Why aren’t teens working? Lots of theories have been offered: They’re being crowded out of the workforce by older Americans, now working past 65 at the highest rates in more than 50 years. Immigrants are competing with teens for jobs; a 2012 study found that less educated immigrants affected employment for U.S. native-born teenagers far more than for native-born adults. Parents are pushing kids to volunteer and sign up for extracurricular activities instead of working, to impress college admission counselors. College-bound teens aren’t looking for work because the money doesn’t go as far as it used to. “Teen earnings are low and pay little toward the costs of college,” the BLS noted this year.

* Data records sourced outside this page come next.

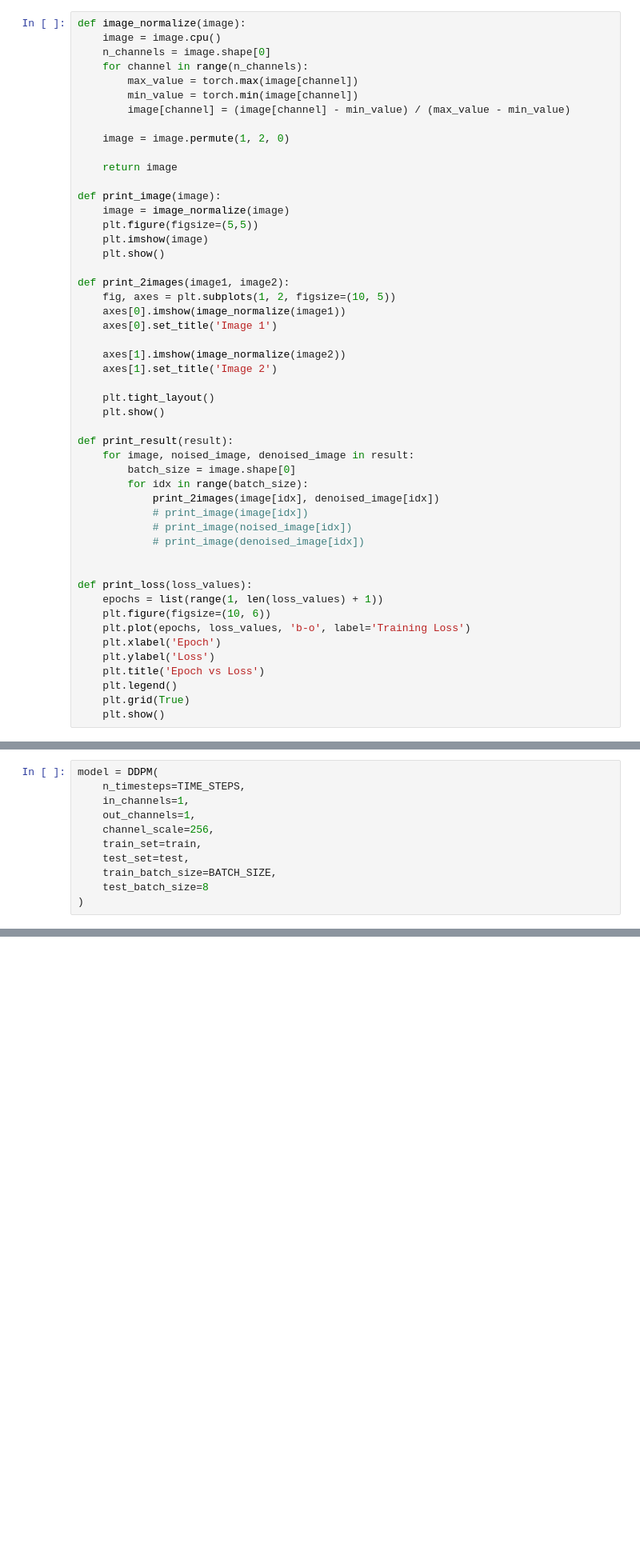
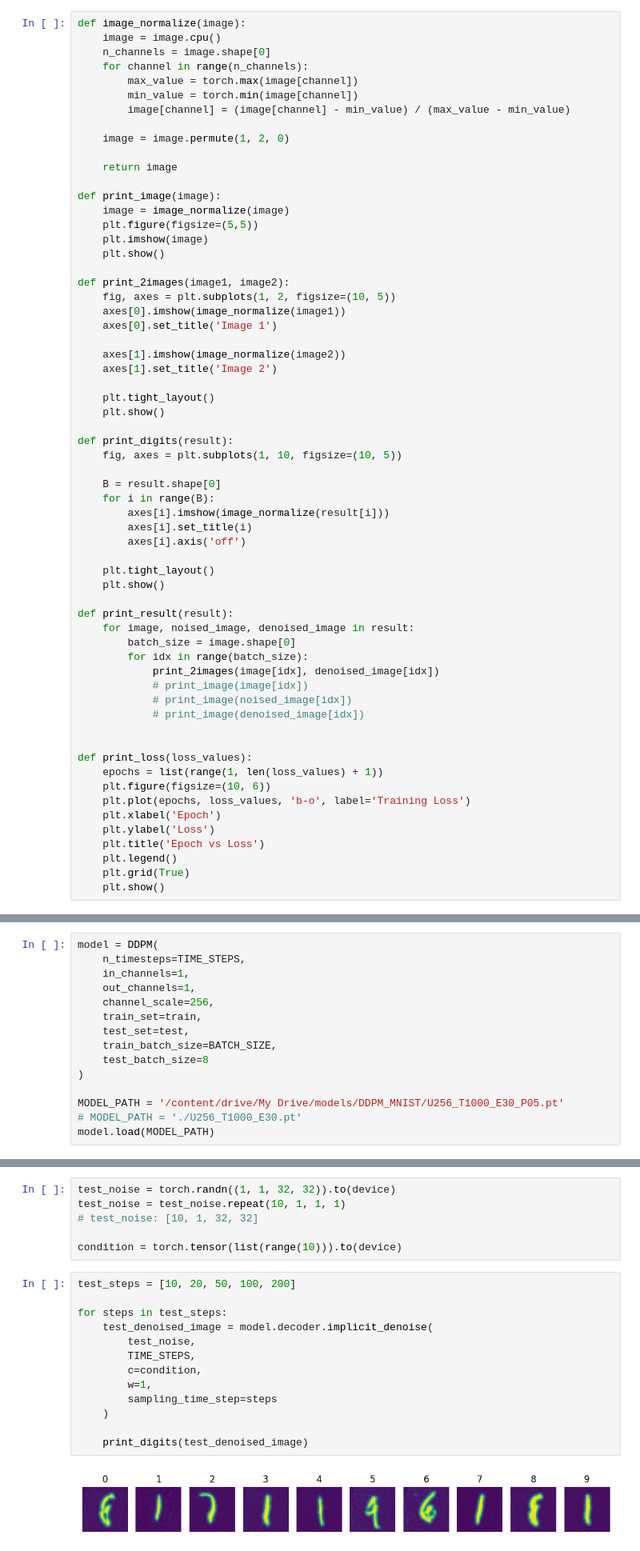
Before and after one commit to junyeong-nero/DDPM, a Jupyter notebook: DDPM_colab.ipynb, the cells around one changed output, grey strips where cells are left out. Shown at 80% size. Saved outputs shown, nothing was run; the diff lists cells and outputs as text; blank space fills up the shorter version.

```diff
--- a/DDPM_colab.ipynb
+++ b/DDPM_colab.ipynb
@@ -57,6 +77,18 @@ def print_2images(image1, image2):
     plt.tight_layout()
     plt.show()
 
+def print_digits(result):
+    fig, axes = plt.subplots(1, 10, figsize=(10, 5))
+
+    B = result.shape[0]
+    for i in range(B):
+        axes[i].imshow(image_normalize(result[i]))
+        axes[i].set_title(i)
+        axes[i].axis('off')
+
+    plt.tight_layout()
+    plt.show()
+
 def print_result(result):
     for image, noised_image, denoised_image in result:
         batch_size = image.shape[0]
@@ -616,5 +680,9 @@ model = DDPM(
     train_batch_size=BATCH_SIZE,
     test_batch_size=8
 )
+
+MODEL_PATH = '/content/drive/My Drive/models/DDPM_MNIST/U256_T1000_E30_P05.pt'
+# MODEL_PATH = './U256_T1000_E30.pt'
+model.load(MODEL_PATH)
 # %%
 print("model size : ", sum(p.numel() for p in model.g.parameters() if p.requires_grad))
@@ -730,0 +827,21 @@ print(f'FID: {fid}')
+# %%
+test_noise = torch.randn((1, 1, 32, 32)).to(device)
+test_noise = test_noise.repeat(10, 1, 1, 1)
+# test_noise: [10, 1, 32, 32]
+
+condition = torch.tensor(list(range(10))).to(device)
+# %%
+test_steps = [10, 20, 50, 100, 200]
+
+for steps in test_steps:
+    test_denoised_image = model.decoder.implicit_denoise(
+        test_noise,
+        TIME_STEPS,
+        c=condition,
+        w=1,
+        sampling_time_step=steps
+    )
+
+    print_digits(test_denoised_image)
+# %% [output]
+[figure, added]
```
Also changed, not shown: parts of 14 cells of this notebook, 1 other file.
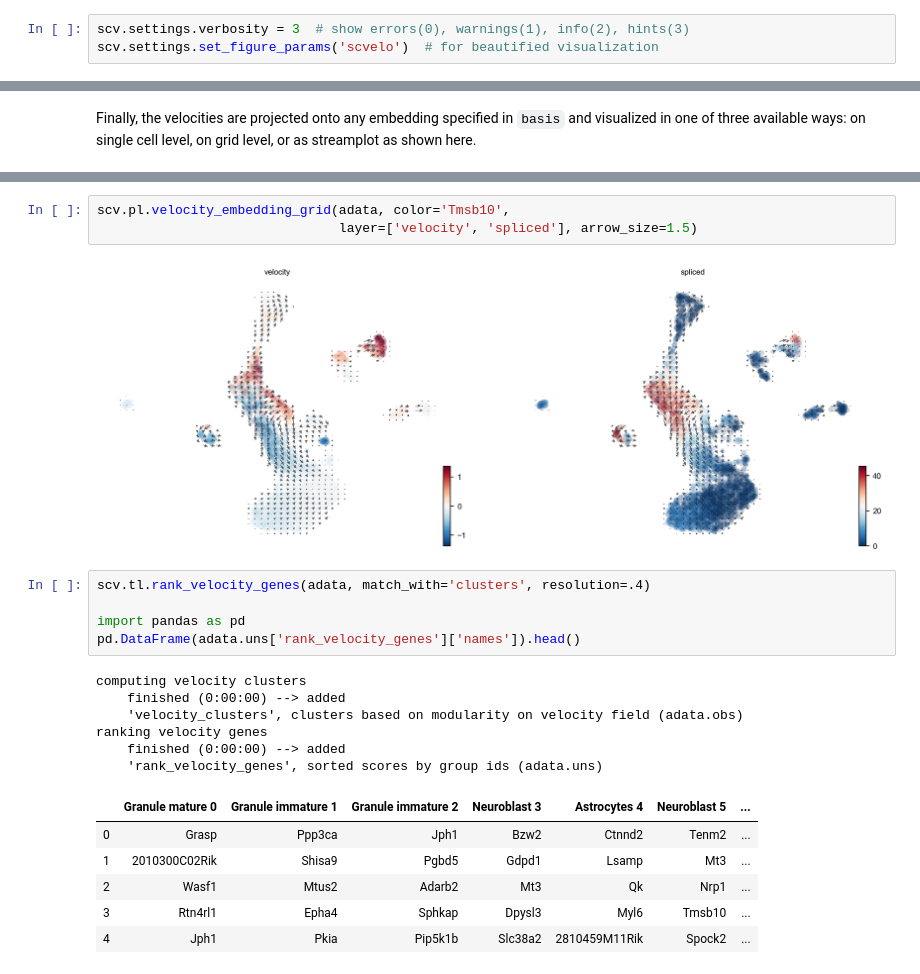
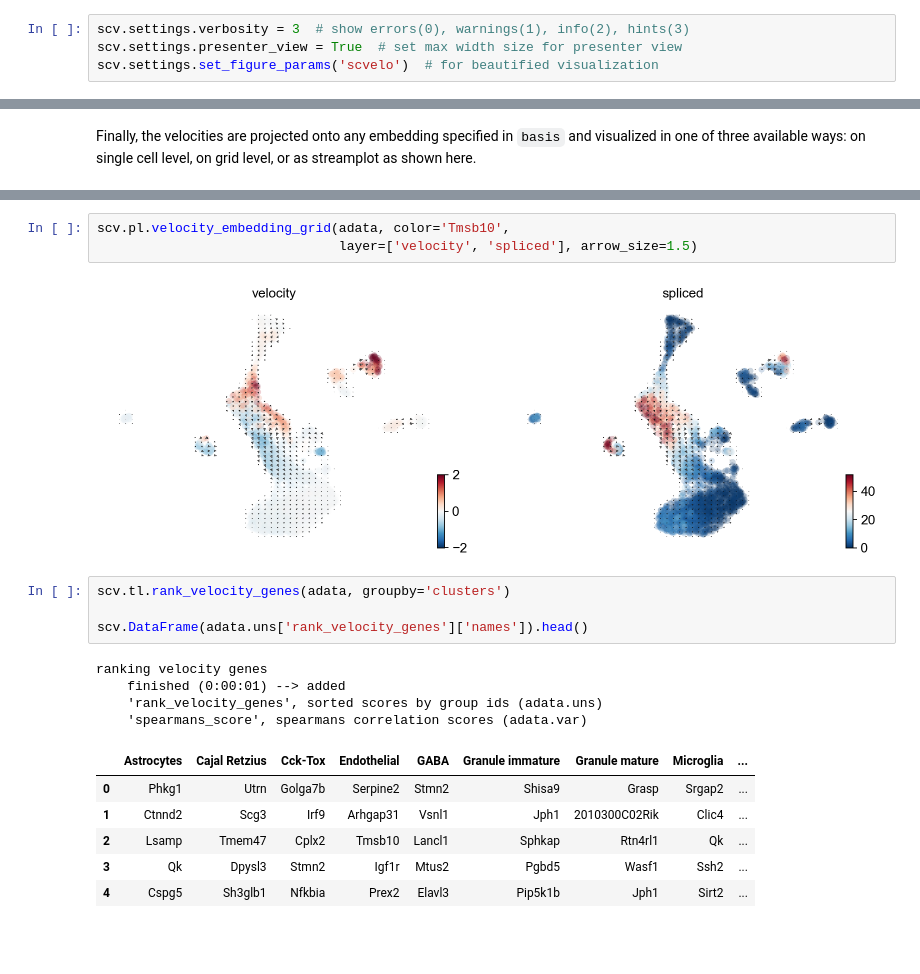
Before and after one commit to theislab/scvelo_notebooks, a Jupyter notebook: DentateGyrus.ipynb, the cells around one changed output, grey strips where cells are left out. Drawn from its saved outputs; the diff is of its cells as text; blank space fills up the shorter version.

```diff
--- a/DentateGyrus.ipynb
+++ b/DentateGyrus.ipynb
@@ -16,5 +12,6 @@ Running scvelo 0.1.24.dev28+gcdb5a7a (python 3.7.3) on 2019-10-28 16:04.
 # %%
 scv.settings.verbosity = 3  # show errors(0), warnings(1), info(2), hints(3)
+scv.settings.presenter_view = True  # set max width size for presenter view
 scv.settings.set_figure_params('scvelo')  # for beautified visualization
 # %% [markdown]
 ### Load and cleanup the data
@@ -115,25 +111,22 @@ scv.pl.velocity_embedding(adata, basis='umap', arrow_length=1.2, arrow_size=1.2,
 scv.pl.velocity_embedding_grid(adata, color='Tmsb10',
                                layer=['velocity', 'spliced'], arrow_size=1.5)
 # %% [output]
-[figure, old version]
+[figure, new version]
 # %%
-scv.tl.rank_velocity_genes(adata, match_with='clusters', resolution=.4)
+scv.tl.rank_velocity_genes(adata, groupby='clusters')
 
-import pandas as pd
-pd.DataFrame(adata.uns['rank_velocity_genes']['names']).head()
+scv.DataFrame(adata.uns['rank_velocity_genes']['names']).head()
 # %% [output]
-computing velocity clusters
-    finished (0:00:00) --> added
-    'velocity_clusters', clusters based on modularity on velocity field (adata.obs)
 ranking velocity genes
-    finished (0:00:00) --> added
+    finished (0:00:01) --> added
     'rank_velocity_genes', sorted scores by group ids (adata.uns)
+    'spearmans_score', spearmans correlation scores (adata.var)
-|  | Granule mature 0 | Granule immature 1 | Granule immature 2 | Neuroblast 3 | Astrocytes 4 | Neuroblast 5 | ... |
-| 0 | Grasp | Ppp3ca | Jph1 | Bzw2 | Ctnnd2 | Tenm2 | ... |
-| 1 | 2010300C02Rik | Shisa9 | Pgbd5 | Gdpd1 | Lsamp | Mt3 | ... |
-| 2 | Wasf1 | Mtus2 | Adarb2 | Mt3 | Qk | Nrp1 | ... |
-| 3 | Rtn4rl1 | Epha4 | Sphkap | Dpysl3 | Myl6 | Tmsb10 | ... |
-| 4 | Jph1 | Pkia | Pip5k1b | Slc38a2 | 2810459M11Rik | Spock2 | ... |
+|  | Astrocytes | Cajal Retzius | Cck-Tox | Endothelial | GABA | Granule immature | Granule mature | Microglia | ... |
+| 0 | Phkg1 | Utrn | Golga7b | Serpine2 | Stmn2 | Shisa9 | Grasp | Srgap2 | ... |
+| 1 | Ctnnd2 | Scg3 | Irf9 | Arhgap31 | Vsnl1 | Jph1 | 2010300C02Rik | Clic4 | ... |
+| 2 | Lsamp | Tmem47 | Cplx2 | Tmsb10 | Lancl1 | Sphkap | Rtn4rl1 | Qk | ... |
+| 3 | Qk | Dpysl3 | Stmn2 | Igf1r | Mtus2 | Pgbd5 | Wasf1 | Ssh2 | ... |
+| 4 | Cspg5 | Sh3glb1 | Nfkbia | Prex2 | Elavl3 | Pip5k1b | Jph1 | Sirt2 | ... |
 # %%
 var_names = ['Tmsb10', 'Camk2a', 'Ppp3ca', 'Igfbpl1']
 scv.pl.velocity(adata, var_names=var_names, colorbar=True, ncols=2)
```
Also changed, not shown: parts of 9 cells of this notebook, 2 other files.
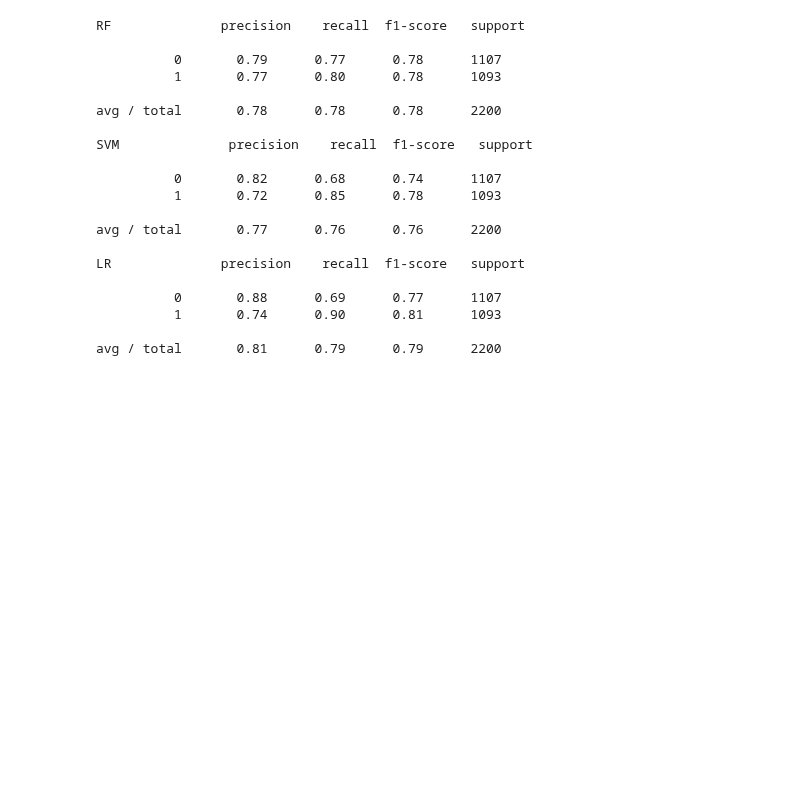
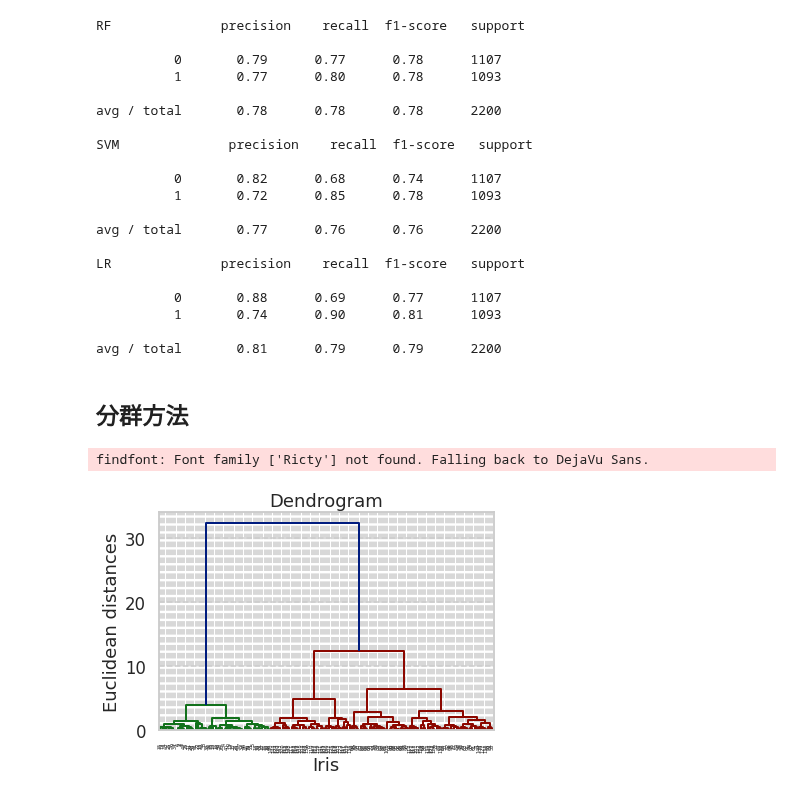
Before and after one commit to ywchiu/taipeifubon, a Jupyter notebook: Demo20200424.ipynb, the cells around one changed output. Cells and saved outputs as stored; diff of their text form; code cells hidden in the pictures; blank space fills up the shorter version.

```diff
--- a/Demo20200424.ipynb
+++ b/Demo20200424.ipynb
@@ -525,3 +525,20 @@ LR              precision    recall  f1-score   support
           1       0.74      0.90      0.81      1093
 
 avg / total       0.81      0.79      0.79      2200
+# %% [markdown]
+## 分群方法
+# %%
+from sklearn.datasets import load_iris
+iris = load_iris()
+# %%
+import scipy.cluster.hierarchy as sch
+import matplotlib.pyplot as plt
+
+dendrogram = sch.dendrogram(sch.linkage(iris.data, method = 'ward'))
+plt.title('Dendrogram')
+plt.xlabel('Iris')
+plt.ylabel('Euclidean distances')
+plt.show()
+# %% [output]
+findfont: Font family ['Ricty'] not found. Falling back to DejaVu Sans.
+[figure, added]
```
Also changed, not shown: parts of 15 cells of this notebook.
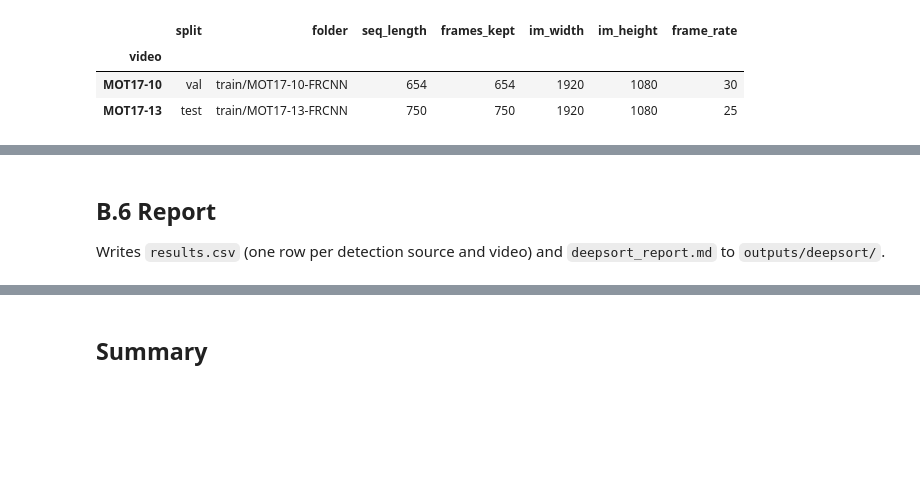
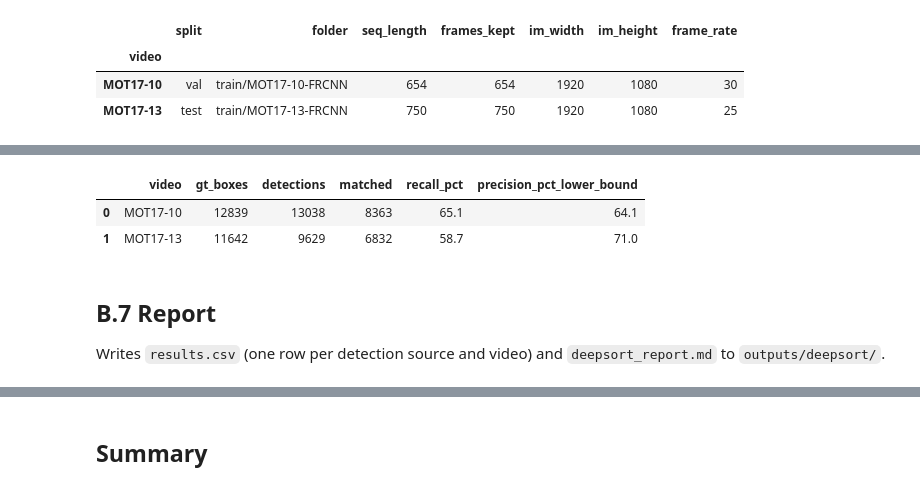
Before and after one commit to Rowan-gne/APS360-2026-Multi-Object-Tracking-Project, a Jupyter notebook: MOT17/MOT17/DeepSORT baseline.ipynb, the cells around one changed output, grey strips where cells are left out. Drawn from its saved outputs; the diff is of its cells as text; code cells hidden in the pictures; blank space fills up the shorter version.

```diff
--- a/MOT17/MOT17/DeepSORT baseline.ipynb
+++ b/MOT17/MOT17/DeepSORT baseline.ipynb
@@ -319,3 +466,33 @@ Evaluating DeepSORT_gt
+# %%
+BOX = ["left", "top", "width", "height"]
+
+
+def detector_match(video, iou_threshold=0.5):
+    """Match our detector's boxes to the ground truth in every frame of a video. Returns matched, gt and detection counts."""
+    v = VIDEO_INFO.loc[video]
+    gt = boxes[boxes["video"] == video]
+    gt_px = boxes_to_pixels(gt, v["im_width"], v["im_height"])
+    gt_px["frame"] = gt["frame"].to_numpy()
+    det, _ = read_cache(video)
+    det_of = {f: g for f, g in det.groupby("frame")}
+    matched = 0
+    for frame, g in gt_px.groupby("frame"):
+        d = det_of.get(frame)
+        if d is None:
+            continue
+        ious = iou_matrix(g[BOX].to_numpy(), d[BOX].to_numpy())
+        rows, cols = linear_sum_assignment(-ious)          # one-to-one, highest total IoU
+        matched += int((ious[rows, cols] >= iou_threshold).sum())
+    return {"video": video, "gt_boxes": len(gt_px), "detections": len(det), "matched": matched,
+            "recall_pct": 100 * matched / len(gt_px), "precision_pct_lower_bound": 100 * matched / len(det)}
+
+
+detector_quality = pd.DataFrame([detector_match(video) for video in VIDEO_INFO.index])
+display(detector_quality.round(1))
+# %% [output]
+|  | video | gt_boxes | detections | matched | recall_pct | precision_pct_lower_bound |
+| 0 | MOT17-10 | 12839 | 13038 | 8363 | 65.1 | 64.1 |
+| 1 | MOT17-13 | 11642 | 9629 | 6832 | 58.7 | 71.0 |
 # %% [markdown]
-## B.6 Report
+## B.7 Report
 Writes `results.csv` (one row per detection source and video) and `deepsort_report.md` to `outputs/deepsort/`.
```
Also changed, not shown: parts of 35 cells of this notebook, 1 other file.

But a recent BLS analysis offers another theory, backed up by solid data. It appears that millions of teenagers aren’t working because they’re studying instead.
All this studying has obvious benefits, but a single-minded focus on education has disadvantages, too. A summer job can help teenagers grow up as it expands their experience beyond school and home. Working teens learn how to manage money, deal with bosses, and get along with co-workers of all ages.
Read more: Bloomberg